Dear Tacoma,

Our city is crammed full of heaven. We are filled with more beauty and goodness than we know what to do with. Our cup runneth over.
Our cup runneth over on the Eastside, West End, North End, South Tacoma, Hilltop, Browns Point, Downtown, Old Town, Point Ruston, even on the Tide Flats.
There is nowhere we can flee God’s presence, not in Lakewood, or Parkland, or Fircrest, or University Place. The promise of the Incarnation is that we cannot not be in the presence of God. The whole world is a burning bush ablaze with God’s glory, and Tacoma is a cathedral full of grace, if we can only see it.
The birth of Christ reveals that God is Emmanuel—God with us. God is with us in all things, in all ways, always.
Yes, God is in all things, especially the things we want to dismiss, deny, suppress, or forget.
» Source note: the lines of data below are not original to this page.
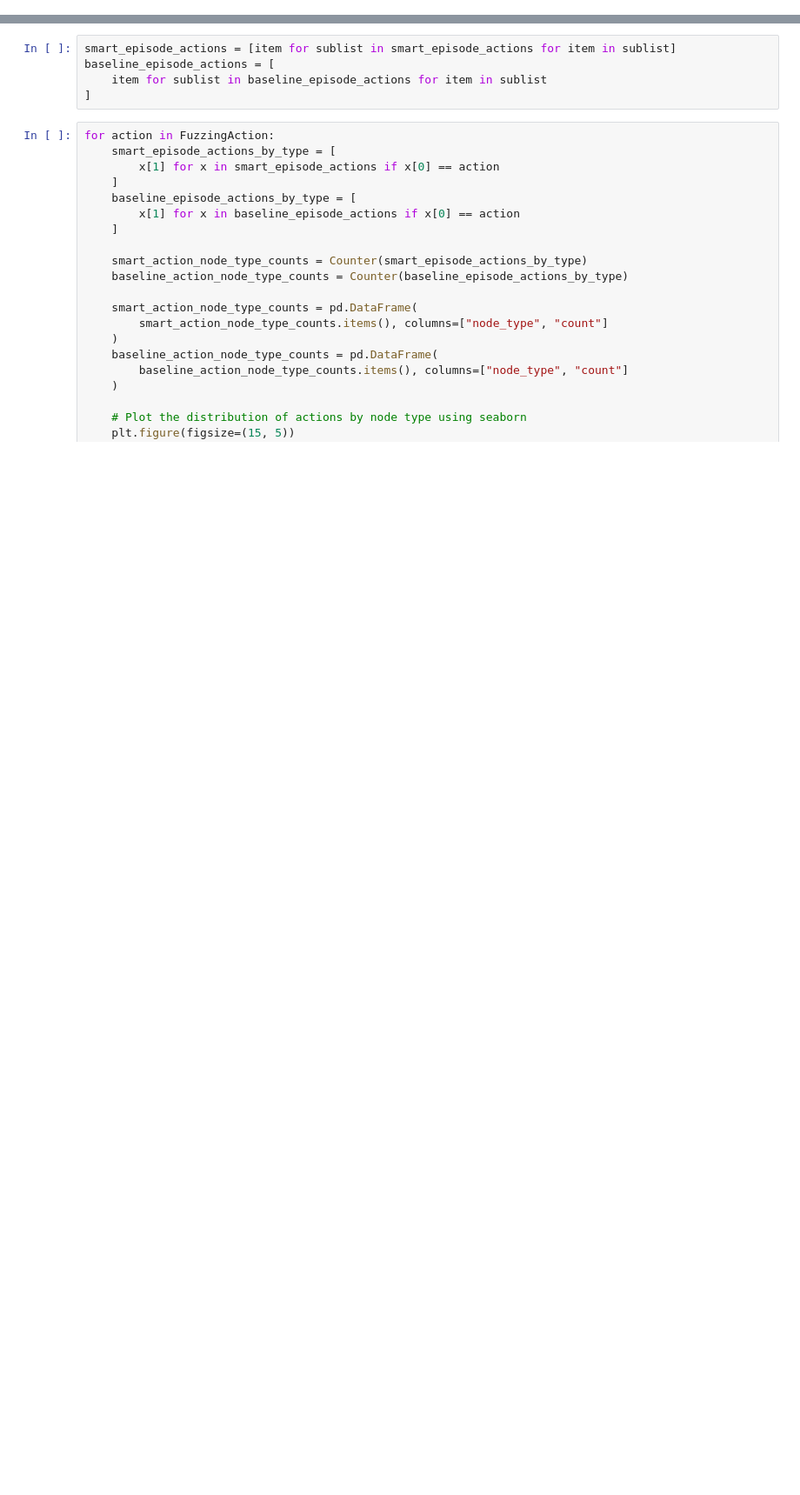
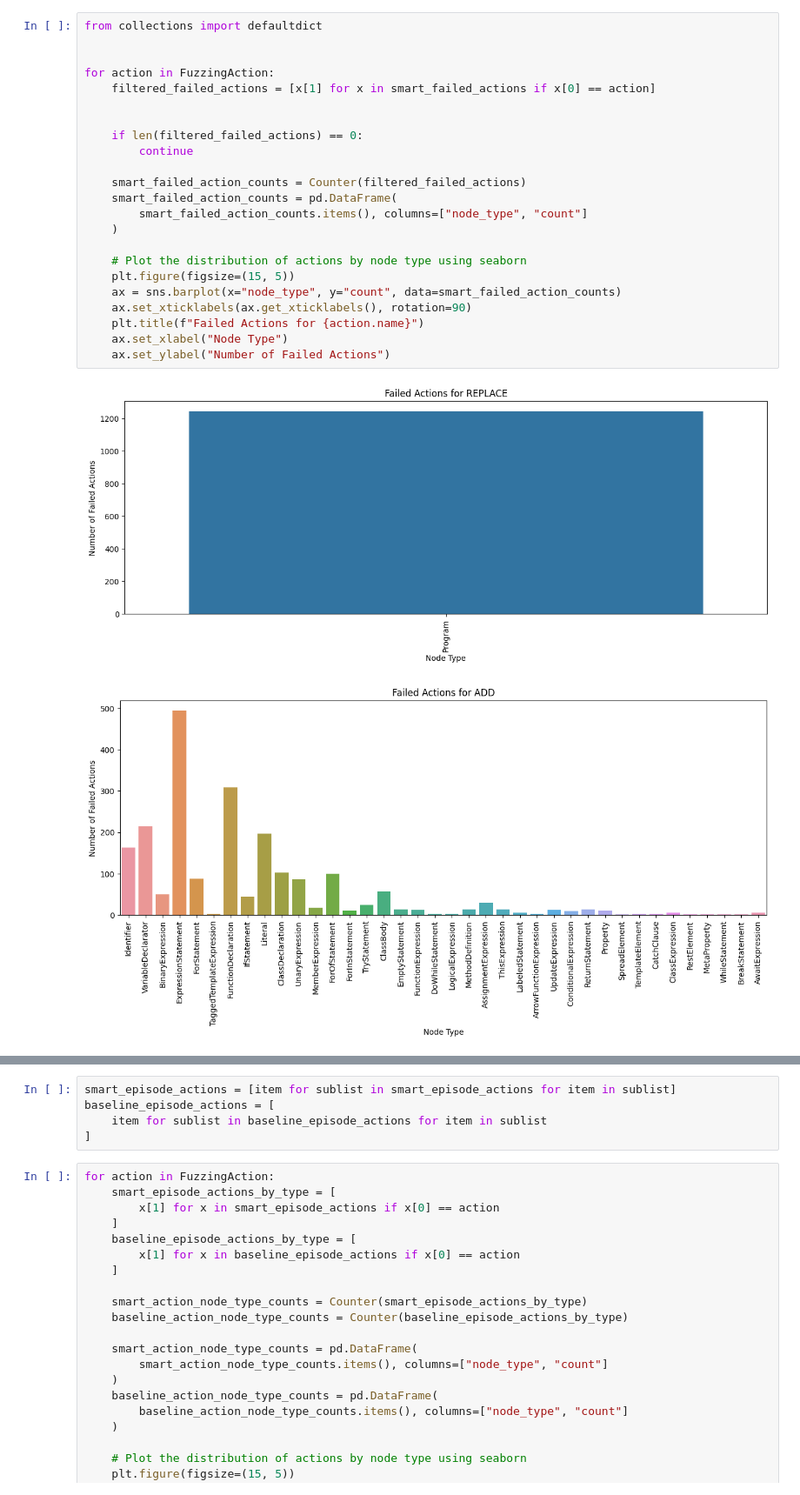
Before and after one commit to PranavMaganti/JEFRL, a Jupyter notebook: src/stats.ipynb, the cells around one changed output, grey strips where cells are left out. Shown at 87% size. Cells and saved outputs as stored; diff of their text form; blank space fills up the shorter version.

```diff
--- a/src/stats.ipynb
+++ b/src/stats.ipynb
@@ -135,0 +154,26 @@ Text(0.5, 1.0, 'Loss')
+# %%
+from collections import defaultdict
+
+
+for action in FuzzingAction:
+    filtered_failed_actions = [x[1] for x in smart_failed_actions if x[0] == action]
+
+
+    if len(filtered_failed_actions) == 0:
+        continue
+
+    smart_failed_action_counts = Counter(filtered_failed_actions)
+    smart_failed_action_counts = pd.DataFrame(
+        smart_failed_action_counts.items(), columns=["node_type", "count"]
+    )
+
+    # Plot the distribution of actions by node type using seaborn
+    plt.figure(figsize=(15, 5))
+    ax = sns.barplot(x="node_type", y="count", data=smart_failed_action_counts)
+    ax.set_xticklabels(ax.get_xticklabels(), rotation=90)
+    plt.title(f"Failed Actions for {action.name}")
+    ax.set_xlabel("Node Type")
+    ax.set_ylabel("Number of Failed Actions")
+# %% [output]
+[figure, added]
+[figure, added]
```
Also changed, not shown: parts of 10 cells of this notebook, 10 other files.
The last place we look is the first place God shows up. Shockingly, God comes to us in the shape of our own lives, especially amidst the wreckage. In Christ, our wounds become wombs of new creation bearing seeds of new life.
This means that the hope of our city is not “out there” in Seattle, Portland, New York or San Francisco. It is “in here” among us, with us, within us, eager to be born. And like all good gifts from above, it is born from below. Yes, Word made flesh is love with skin. And love always seeks embodiment. It insists on the warmth and vulnerability of flesh that one day yields the terrible beauty of the cross.
Emmanuel is eager to be born, yet again in what Mother Teresa called the “distressing disguise of the other.” So, join the celebration and pray as we await the coming of our savior, Jesus the Christ.
The following reflections are written by Tacoma pastors who have met weekly for more than six years to practice preaching peace. They take the stained glass off the text and help us see good news from below. They are designed to be read, discussed and applied in community—as families, and in small groups, trusting that the Spirit reveals herself in and through relationship. Finally, these reflections help us accept our vocation as midwives to the holy, giving birth to a city of peace for all people.
O Come, O Come Emmanuel.